======== Data provided

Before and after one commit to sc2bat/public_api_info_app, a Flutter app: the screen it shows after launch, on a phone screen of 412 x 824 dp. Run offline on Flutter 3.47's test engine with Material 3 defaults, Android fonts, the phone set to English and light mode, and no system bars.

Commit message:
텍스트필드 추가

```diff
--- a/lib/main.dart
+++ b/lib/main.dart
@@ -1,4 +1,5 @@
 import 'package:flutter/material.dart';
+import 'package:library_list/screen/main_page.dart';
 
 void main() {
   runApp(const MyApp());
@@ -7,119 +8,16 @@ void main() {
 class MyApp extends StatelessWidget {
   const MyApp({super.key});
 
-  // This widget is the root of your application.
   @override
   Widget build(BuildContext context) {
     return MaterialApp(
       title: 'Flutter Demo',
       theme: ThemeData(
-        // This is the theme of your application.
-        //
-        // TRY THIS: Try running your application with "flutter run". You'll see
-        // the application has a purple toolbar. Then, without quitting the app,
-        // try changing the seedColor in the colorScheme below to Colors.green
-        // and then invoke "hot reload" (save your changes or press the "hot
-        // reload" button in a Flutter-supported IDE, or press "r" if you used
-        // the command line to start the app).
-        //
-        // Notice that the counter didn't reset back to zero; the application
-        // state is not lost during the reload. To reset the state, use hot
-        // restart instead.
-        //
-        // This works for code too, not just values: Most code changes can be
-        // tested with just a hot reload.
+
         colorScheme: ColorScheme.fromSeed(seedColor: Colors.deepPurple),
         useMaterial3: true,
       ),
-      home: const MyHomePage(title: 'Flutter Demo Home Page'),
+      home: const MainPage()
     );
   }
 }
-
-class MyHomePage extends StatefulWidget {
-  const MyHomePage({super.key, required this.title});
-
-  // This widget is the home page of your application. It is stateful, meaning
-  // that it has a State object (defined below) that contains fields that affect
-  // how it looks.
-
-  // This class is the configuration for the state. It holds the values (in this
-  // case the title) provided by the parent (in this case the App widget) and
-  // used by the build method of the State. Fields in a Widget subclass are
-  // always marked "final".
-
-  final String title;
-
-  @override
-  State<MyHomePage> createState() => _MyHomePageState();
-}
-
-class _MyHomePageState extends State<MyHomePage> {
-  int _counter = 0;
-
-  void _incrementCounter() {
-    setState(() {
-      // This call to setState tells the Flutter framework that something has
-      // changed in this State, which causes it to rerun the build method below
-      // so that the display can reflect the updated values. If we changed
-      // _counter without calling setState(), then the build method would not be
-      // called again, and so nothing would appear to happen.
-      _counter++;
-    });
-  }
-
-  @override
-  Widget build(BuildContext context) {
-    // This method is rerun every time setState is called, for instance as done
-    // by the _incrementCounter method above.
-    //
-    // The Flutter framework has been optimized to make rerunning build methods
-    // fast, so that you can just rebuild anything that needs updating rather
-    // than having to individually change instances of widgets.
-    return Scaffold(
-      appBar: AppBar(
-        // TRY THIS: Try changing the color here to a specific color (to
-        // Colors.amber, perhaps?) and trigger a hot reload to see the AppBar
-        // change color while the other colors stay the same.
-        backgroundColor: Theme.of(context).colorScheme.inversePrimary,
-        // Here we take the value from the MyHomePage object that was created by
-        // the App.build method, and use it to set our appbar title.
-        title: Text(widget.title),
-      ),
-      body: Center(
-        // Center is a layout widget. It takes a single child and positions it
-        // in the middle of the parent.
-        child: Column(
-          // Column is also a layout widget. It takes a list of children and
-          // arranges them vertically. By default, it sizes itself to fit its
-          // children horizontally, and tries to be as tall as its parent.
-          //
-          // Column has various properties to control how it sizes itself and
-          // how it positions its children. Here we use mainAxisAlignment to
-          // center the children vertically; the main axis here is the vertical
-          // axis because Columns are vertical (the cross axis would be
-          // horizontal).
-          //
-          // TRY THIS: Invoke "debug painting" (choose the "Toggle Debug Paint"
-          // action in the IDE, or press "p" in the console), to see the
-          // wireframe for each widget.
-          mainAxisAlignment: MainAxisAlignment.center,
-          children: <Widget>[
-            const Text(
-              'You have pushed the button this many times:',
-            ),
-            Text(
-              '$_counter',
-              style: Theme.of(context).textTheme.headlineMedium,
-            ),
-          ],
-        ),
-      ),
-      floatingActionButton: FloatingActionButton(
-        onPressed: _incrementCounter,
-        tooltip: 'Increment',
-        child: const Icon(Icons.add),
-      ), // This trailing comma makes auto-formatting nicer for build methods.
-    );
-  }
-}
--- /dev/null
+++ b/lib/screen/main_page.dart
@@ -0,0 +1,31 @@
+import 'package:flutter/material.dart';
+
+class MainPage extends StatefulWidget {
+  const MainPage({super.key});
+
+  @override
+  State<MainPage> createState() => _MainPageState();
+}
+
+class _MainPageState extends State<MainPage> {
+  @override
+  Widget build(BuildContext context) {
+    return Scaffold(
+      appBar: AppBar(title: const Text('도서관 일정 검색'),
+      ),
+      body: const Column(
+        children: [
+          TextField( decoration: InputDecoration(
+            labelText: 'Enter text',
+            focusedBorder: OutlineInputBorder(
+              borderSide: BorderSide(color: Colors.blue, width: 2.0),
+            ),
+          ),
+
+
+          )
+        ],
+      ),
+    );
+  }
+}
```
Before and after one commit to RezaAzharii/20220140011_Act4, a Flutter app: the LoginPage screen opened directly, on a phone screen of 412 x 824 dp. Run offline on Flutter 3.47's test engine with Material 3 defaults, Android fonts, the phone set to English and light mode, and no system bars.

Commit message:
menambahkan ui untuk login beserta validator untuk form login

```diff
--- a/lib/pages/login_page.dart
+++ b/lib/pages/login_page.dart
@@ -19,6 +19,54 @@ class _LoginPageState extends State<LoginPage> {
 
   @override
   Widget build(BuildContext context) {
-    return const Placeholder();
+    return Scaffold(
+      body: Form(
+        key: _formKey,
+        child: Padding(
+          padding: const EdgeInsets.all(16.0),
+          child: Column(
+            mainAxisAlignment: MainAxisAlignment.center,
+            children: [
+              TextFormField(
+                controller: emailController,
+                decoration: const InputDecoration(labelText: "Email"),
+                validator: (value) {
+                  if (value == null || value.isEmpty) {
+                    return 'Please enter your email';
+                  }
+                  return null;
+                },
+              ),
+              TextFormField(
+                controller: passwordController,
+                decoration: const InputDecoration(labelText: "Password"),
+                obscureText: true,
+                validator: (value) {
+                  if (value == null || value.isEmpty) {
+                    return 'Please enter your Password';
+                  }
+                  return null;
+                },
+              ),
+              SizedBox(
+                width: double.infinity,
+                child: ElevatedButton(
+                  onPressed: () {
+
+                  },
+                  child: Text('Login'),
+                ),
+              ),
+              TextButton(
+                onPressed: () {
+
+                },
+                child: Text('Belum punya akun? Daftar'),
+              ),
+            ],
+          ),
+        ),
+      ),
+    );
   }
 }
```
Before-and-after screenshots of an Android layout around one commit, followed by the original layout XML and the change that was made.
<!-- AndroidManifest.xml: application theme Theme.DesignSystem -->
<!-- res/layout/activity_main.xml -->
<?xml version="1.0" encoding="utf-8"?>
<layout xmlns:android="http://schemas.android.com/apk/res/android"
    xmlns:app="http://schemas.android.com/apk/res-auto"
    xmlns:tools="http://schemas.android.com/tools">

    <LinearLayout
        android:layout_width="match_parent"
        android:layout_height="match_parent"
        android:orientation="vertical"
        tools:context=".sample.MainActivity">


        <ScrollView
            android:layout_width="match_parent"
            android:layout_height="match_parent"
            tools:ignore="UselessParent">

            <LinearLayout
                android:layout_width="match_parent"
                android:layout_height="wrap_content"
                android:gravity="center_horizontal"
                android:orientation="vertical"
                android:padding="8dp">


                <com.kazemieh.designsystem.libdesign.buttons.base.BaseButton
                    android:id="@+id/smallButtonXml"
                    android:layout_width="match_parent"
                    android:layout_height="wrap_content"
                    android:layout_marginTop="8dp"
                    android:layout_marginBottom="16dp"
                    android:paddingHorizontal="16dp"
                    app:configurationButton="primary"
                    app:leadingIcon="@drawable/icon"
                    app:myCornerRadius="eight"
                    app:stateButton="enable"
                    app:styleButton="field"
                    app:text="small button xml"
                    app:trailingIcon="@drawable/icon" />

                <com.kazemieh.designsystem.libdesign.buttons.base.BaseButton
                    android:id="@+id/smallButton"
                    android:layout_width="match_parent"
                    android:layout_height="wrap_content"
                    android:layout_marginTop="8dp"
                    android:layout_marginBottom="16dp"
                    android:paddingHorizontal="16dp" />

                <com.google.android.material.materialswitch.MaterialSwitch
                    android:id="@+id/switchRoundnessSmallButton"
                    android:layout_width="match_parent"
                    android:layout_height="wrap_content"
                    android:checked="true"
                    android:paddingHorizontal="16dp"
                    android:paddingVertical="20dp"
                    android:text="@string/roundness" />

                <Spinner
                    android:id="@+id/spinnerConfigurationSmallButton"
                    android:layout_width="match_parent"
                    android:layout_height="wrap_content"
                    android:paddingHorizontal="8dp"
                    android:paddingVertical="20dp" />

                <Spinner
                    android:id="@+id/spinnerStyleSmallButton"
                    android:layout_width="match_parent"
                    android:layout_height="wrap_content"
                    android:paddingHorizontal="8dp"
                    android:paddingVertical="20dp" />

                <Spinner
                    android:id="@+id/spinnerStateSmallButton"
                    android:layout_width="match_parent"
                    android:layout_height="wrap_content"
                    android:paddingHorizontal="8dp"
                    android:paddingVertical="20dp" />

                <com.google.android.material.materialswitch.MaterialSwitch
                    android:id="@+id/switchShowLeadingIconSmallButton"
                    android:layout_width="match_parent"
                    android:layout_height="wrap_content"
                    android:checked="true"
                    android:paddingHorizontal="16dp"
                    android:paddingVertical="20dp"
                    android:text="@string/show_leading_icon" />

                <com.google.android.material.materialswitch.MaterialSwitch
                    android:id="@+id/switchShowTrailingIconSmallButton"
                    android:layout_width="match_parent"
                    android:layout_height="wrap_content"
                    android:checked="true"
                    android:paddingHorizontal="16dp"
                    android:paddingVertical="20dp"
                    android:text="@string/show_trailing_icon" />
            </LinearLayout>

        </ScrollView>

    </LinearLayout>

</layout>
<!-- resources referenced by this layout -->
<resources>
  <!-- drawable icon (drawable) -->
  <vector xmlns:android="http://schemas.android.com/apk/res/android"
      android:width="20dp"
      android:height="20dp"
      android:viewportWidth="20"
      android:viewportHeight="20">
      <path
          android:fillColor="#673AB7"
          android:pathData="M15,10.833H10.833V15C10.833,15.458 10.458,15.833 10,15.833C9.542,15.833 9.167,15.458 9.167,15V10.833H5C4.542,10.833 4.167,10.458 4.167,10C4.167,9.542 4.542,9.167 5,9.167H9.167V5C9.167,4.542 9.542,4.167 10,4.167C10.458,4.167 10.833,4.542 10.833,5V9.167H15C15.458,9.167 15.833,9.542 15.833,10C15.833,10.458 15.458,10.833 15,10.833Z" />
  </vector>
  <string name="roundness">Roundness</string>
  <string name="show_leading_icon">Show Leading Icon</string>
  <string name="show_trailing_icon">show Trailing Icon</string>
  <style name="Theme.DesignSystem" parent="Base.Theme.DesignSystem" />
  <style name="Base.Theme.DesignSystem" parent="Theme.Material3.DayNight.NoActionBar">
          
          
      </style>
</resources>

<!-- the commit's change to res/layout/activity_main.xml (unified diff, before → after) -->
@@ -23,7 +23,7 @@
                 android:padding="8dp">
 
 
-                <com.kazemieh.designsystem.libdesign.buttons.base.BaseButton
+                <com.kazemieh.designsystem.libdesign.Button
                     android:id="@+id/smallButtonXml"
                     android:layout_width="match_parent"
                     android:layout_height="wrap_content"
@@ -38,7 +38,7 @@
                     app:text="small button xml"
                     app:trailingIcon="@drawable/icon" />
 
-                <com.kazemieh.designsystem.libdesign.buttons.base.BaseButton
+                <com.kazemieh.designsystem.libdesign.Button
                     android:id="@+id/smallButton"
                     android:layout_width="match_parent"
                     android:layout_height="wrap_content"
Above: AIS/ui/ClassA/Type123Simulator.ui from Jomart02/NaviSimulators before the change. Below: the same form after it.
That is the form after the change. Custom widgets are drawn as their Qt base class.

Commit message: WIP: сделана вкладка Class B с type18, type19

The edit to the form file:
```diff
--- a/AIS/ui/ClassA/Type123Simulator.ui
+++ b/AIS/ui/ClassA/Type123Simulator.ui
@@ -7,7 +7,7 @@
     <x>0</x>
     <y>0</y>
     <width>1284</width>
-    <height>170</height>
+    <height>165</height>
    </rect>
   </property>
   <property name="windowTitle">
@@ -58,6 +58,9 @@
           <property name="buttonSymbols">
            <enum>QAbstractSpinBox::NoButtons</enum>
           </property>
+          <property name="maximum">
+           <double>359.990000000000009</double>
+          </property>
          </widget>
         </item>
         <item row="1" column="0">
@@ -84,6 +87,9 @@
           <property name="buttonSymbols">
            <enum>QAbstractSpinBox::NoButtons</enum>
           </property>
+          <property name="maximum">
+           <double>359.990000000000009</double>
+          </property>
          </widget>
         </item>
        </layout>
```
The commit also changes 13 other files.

================

#### Goal of the exercise:
Where in the entries does the word "return" occur? Copy out each line that has it.

#### Solution for this exercise:
     return MaterialApp(
-    return Scaffold(
+    return Scaffold(
-    return const Placeholder();
+    return Scaffold(
+                    return 'Please enter your email';
+                  return null;
+                    return 'Please enter your Password';
+                  return null;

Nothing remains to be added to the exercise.